Let’s not overdo Local.

Hi there!  I just wanted to say that I really believe in the Local movement.   *But!*


I also know the Local Movement is not brand spanky new anymore. It’s been growing and expanding; and that’s good.  But there’s also a tendency sometimes to get a bit toooooo much of a good thing.  To feel like one is being… manipulated somehow….by a trend in the world.  What I see is that yes, the word Local is being used.  A lot. And I actually had this conversation with several intelligent people last week. They too are getting a tad bit tired of the admonishment to shop local.  They get it, but maybe they are tired of feeling like it’s a trendy thing to do.  They just want to do it because they believe it’s the right thing to do for our economy, our kids, and ultimately our planet.

keep it local

But I’ve been a little discouraged by larger companies kind of glomming onto the word and use it for their marketing, even when said products are not exactly being made in the States.  (or even in the NAFTA countries!)  This is where I become cynical about the word, and ever more vigilant to protect both its meaning for me and for the customers.

Because the *last* thing I would want is for folks to just give up shopping locally, either out of ennui or cynicism, and go back to finding their gifts on the shelves of…. well, pick your store.  Pretty much anywhere.


Luscious Colors; Unexpected forms! Rick Van Dyke

rick snake planter

Funky, crunchy, richly colored,… anthropomorphic, deeply organic, one of a kind… Do these qualities move you in a work of art?

If so they you too might be a convert to the works of Austin potter Rick Van Dyke.
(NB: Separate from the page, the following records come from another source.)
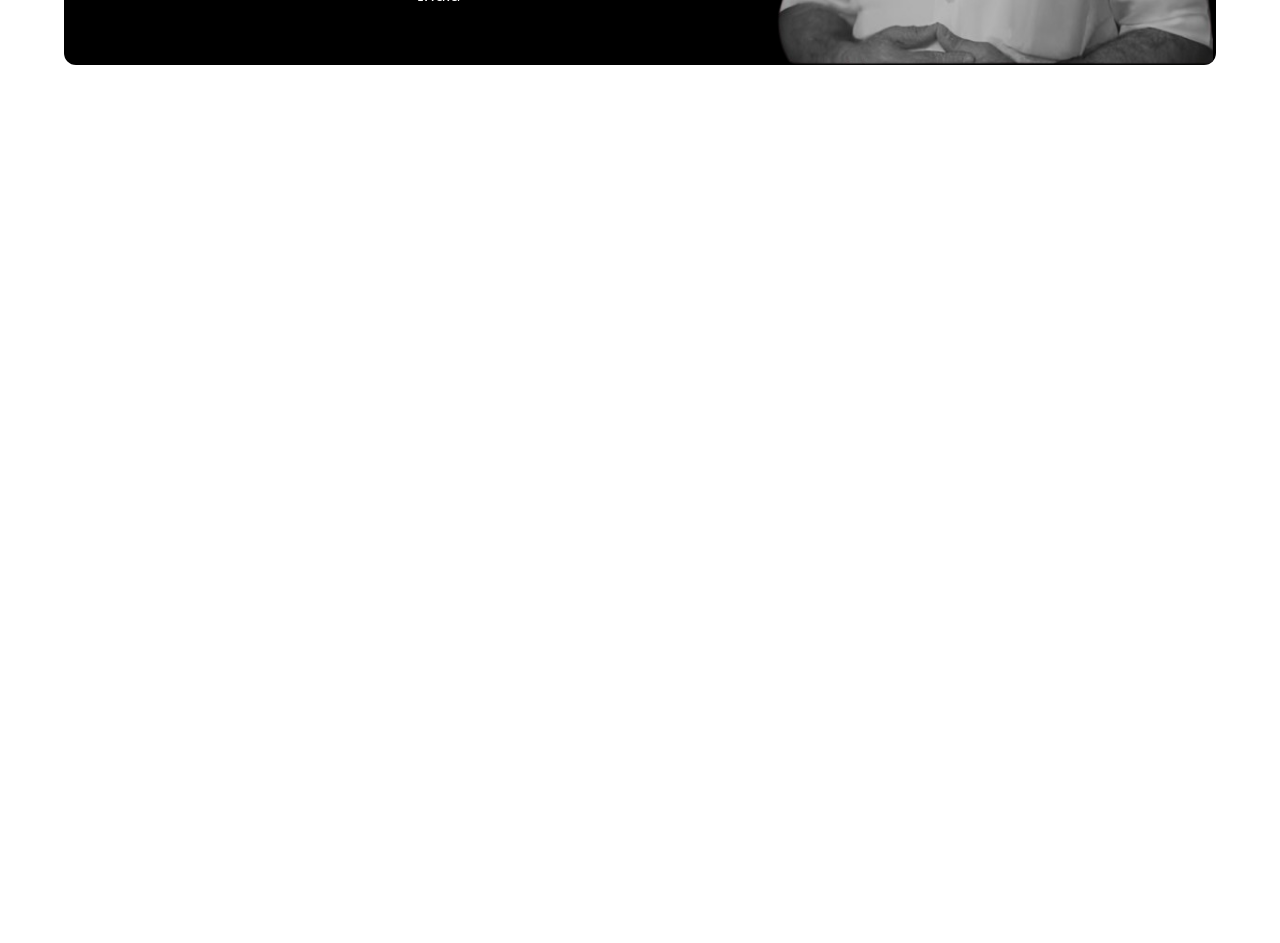
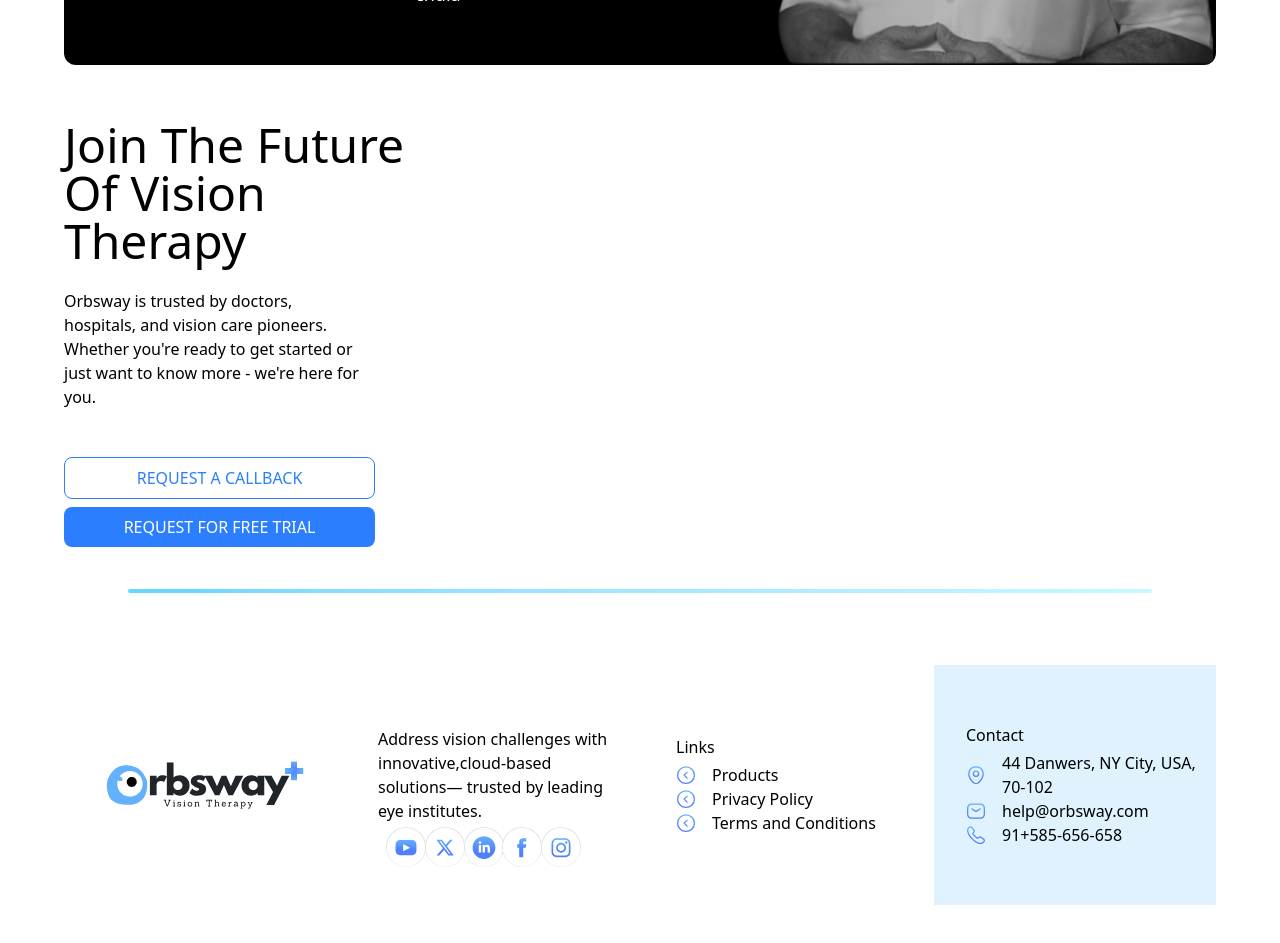
Before and after one commit to yesahem/client, a Next.js app: page / in a window 1280 px wide. Shown: the part 4040-4983 px from the top of the page. Before the commit the page ends 4765 px from the top, so only its background shows below. Built offline with nearby package versions, Linux system fonts and the light colour scheme.

Commit message:
Footer Component Added

```diff
--- a/app/page.tsx
+++ b/app/page.tsx
@@ -1,10 +1,14 @@
 import { BlackBgInfoCards } from "@/components/BlackBgInfoCards";
+import { FooterIcons } from "@/components/FooterIcons";
+import { FooterListItems } from "@/components/FooterListItems";
 import { HeroSection } from "@/components/HeroSection";
 import { NavBar } from "@/components/NavBar";
 import { OfferingSectionCards } from "@/components/OfferingSectionCards";
 import { OrbswayAtAGlanceSectionCards } from "@/components/OrbswayAtAGlanceSectionCards";
 import { UpgradeYourPracticeSection } from "@/components/UpgradeYourPracticeSection";
 import { BlackBgInfoCardsData } from "@/data/BlackBgInfoCardsData";
+import { FooterIconsData } from "@/data/FooterIconsData";
+import { FooterListItemsData } from "@/data/FooterListItemsData";
 import { OfferingSectionCardsData } from "@/data/OfferingSectionCardsData";
 import { OrbswayAtAGlanceSectionsData } from "@/data/OrbswayAtAGlanceSectionCardsData";
 import Image from "next/image";
@@ -106,7 +110,7 @@
           </div>
         </div>
       </section>
-      <section className="w-screen h-[150vh] flex justify-center mt-12">
+      <section className="w-screen h-[150vh] flex flex-col items-center mt-12 gap-10">
         <div className="flex bg-black h-[45%] w-[90%] rounded-xl overflow-hidden">
           <h2 className="flex justify-center items-center text-4xl font-medium px-4 w-[30%] text-white ml-2">
           Visionary’s Take
@@ -129,7 +133,57 @@
           </div>
           <Image src={"/person-image-2.png"} width={450} height={600} alt="person" />
         </div>
-      </section>
+        <div className=" w-[90%] h-[45%] flex gap-12 mt-4">
+          <div className=" flex flex-col w-[30%]">
+              <h3 className="font-medium text-5xl mb-6">
+                Join The Future Of Vision Therapy
+              </h3>
+              <p className="w-[88%] mb-12">Orbsway is  trusted by  doctors, hospitals, and vision care pioneers. Whether you're ready to get  started or just want to know more - we're here for you.</p>
+              <div className="flex flex-col  gap-2">
+                <button className="w-[90%] rounded-lg bg-whtie text-blue-500 font-medium border border-blue-500  p-2">REQUEST A CALLBACK</button>
+                <button className="w-[90%] rounded-lg text-white font-medium bg-blue-500 p-2">REQUEST FOR FREE TRIAL</button>
+              </div>
+          </div>
+          <div>
+            <form>
+
+            </form>
+          </div>
+        </div>
+        <hr className="h-1  border-none bg-gradient-to-r from-sky-400 to-cyan-200 w-[80%] px-12 ml-20 transform -translate-y-28 -translate-x-10 opacity-60 rounded-xl"/>
+        </section>
+      <footer className="h-[30vh] w-full flex justify-center transform -translate-y-1/4">
+        <div className="grid grid-cols-4 w-[90%] gap-2">
+          <div className=" flex justify-center items-center">
+            <Image src={"/footer-logo.svg"} width={200} height={100} alt="image"/>
+          </div>
+          <div className=" w-[90%] flex flex-col justify-center items-center">
+            <p className="mt-6 ml-6 ">
+              <span className="font-medium">
+                Address vision challenges with
+                innovative,
+              </span>
+              cloud-based solutions—
+              trusted by leading eye institutes.
+            </p>
+            <div className="grid grid-cols-5 w-full gap-1 px-8 mt-1">
+              {FooterIconsData.map((items,index)=>(<FooterIcons key={index} {...items}/>))}
+            </div>
+          </div>
+          <div className=" flex flex-col justify-center">
+            <h3 className="font-medium ml-8">Links</h3>
+            <ul className="ml-8 mt-1">
+              {FooterListItemsData.slice(0,3).map((items,index)=>(<FooterListItems key={index} {...items}/>))}
+            </ul>
+          </div>
+          <div className="flex flex-col justify-center bg-sky-100">
+            <h3 className="font-medium ml-8">Contact</h3>
+            <ul className="ml-8 mt-1">
+              {FooterListItemsData.slice(3).map((items,index)=>(<FooterListItems key={index} {...items}/>))}
+            </ul>
+          </div>
+        </div>
+      </footer>
     </>
   );
 }
--- /dev/null
+++ b/components/FooterIcons.tsx
@@ -0,0 +1,15 @@
+"use client"
+
+import Image from "next/image"
+
+export type FooterIconsProps={
+    img:string,
+}
+
+export const FooterIcons = ({img}:FooterIconsProps) => {
+    return(
+            <div className="bg-white rounded-full  h-10 w-10  border border-black/10">
+                <Image src={img} width={45} height={45} alt="image"/>
+            </div>
+    )
+}
--- /dev/null
+++ b/components/FooterListItems.tsx
@@ -0,0 +1,19 @@
+"use client"
+
+import Image from "next/image"
+
+export type FooterListItemsProps={
+    img:string,
+    content:string,
+}
+
+export const FooterListItems= ({img,content}:FooterListItemsProps) => {
+    return(
+        <div className="flex gap-4">
+            <Image src={img} width={20} height={20} alt="image"/>
+            <li>
+                {content}
+            </li>
+        </div>
+    )
+}
--- /dev/null
+++ b/data/FooterIconsData.ts
@@ -0,0 +1,19 @@
+import { FooterIconsProps } from "@/components/FooterIcons";
+
+export const FooterIconsData:FooterIconsProps[]=[
+    {
+        img:"/Youtube.svg",
+    },
+    {
+        img:"/twitter-svg.svg",
+    },
+    {
+        img:"/Linkedln.svg",
+    },
+    {
+        img:"/Facebook.svg",
+    },
+    {
+        img:"/Instagram.svg",
+    },
+]
--- /dev/null
+++ b/data/FooterListItemsData.ts
@@ -0,0 +1,29 @@
+import { FooterListItemsProps } from "@/components/FooterListItems";
+
+export const FooterListItemsData:FooterListItemsProps[]=[
+    {
+        img:"/arrow-circle-left.svg",
+        content:" Products",
+    },
+    {
+        img:"/arrow-circle-left.svg",
+        content:" Privacy Policy",
+    },
+    {
+        img:"/arrow-circle-left.svg",
+        content:" Terms and Conditions",
+    },
+    {
+        img:"/location.svg",
+        content:"  44 Danwers,  NY City, USA, 70-102",
+    },
+    {
+        img:"/sms.svg",
+        content:"help@orbsway.com",
+    },
+    {
+        img:"/call.svg",
+        content:" 91+585-656-658",
+    },
+
+]
```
We are so lucky to be the only shop in Dallas showcasing his work!  And as such, we offer a healthy sized collection – ranging from his pinch pot and coiled edges and extravagant rolled-in textures to the skeletons, bugs, and other critters that move quietly beneath the fabric of our lives.  Colors range from dark evergreens to light celadons, and rich matte aquamarine blue to cornflower.  His newest colors are beautiful garnet reds with blue peeking through at the edges.  Really have to see to appreciate.

Rick’s background interests in paleontology, reptiles, entymology, and the rearing of succulents and cacti really came together well in his ceramic work.  You can see how he’s used the textures and colors of the oceans; from ancient corals to the crests of waves and the colors of the clearest shores.  Please come in and take a look.

We’re open 11 am until 7:00, Tuesday through Saturday.  Check our classes page for info about our upcoming workshops!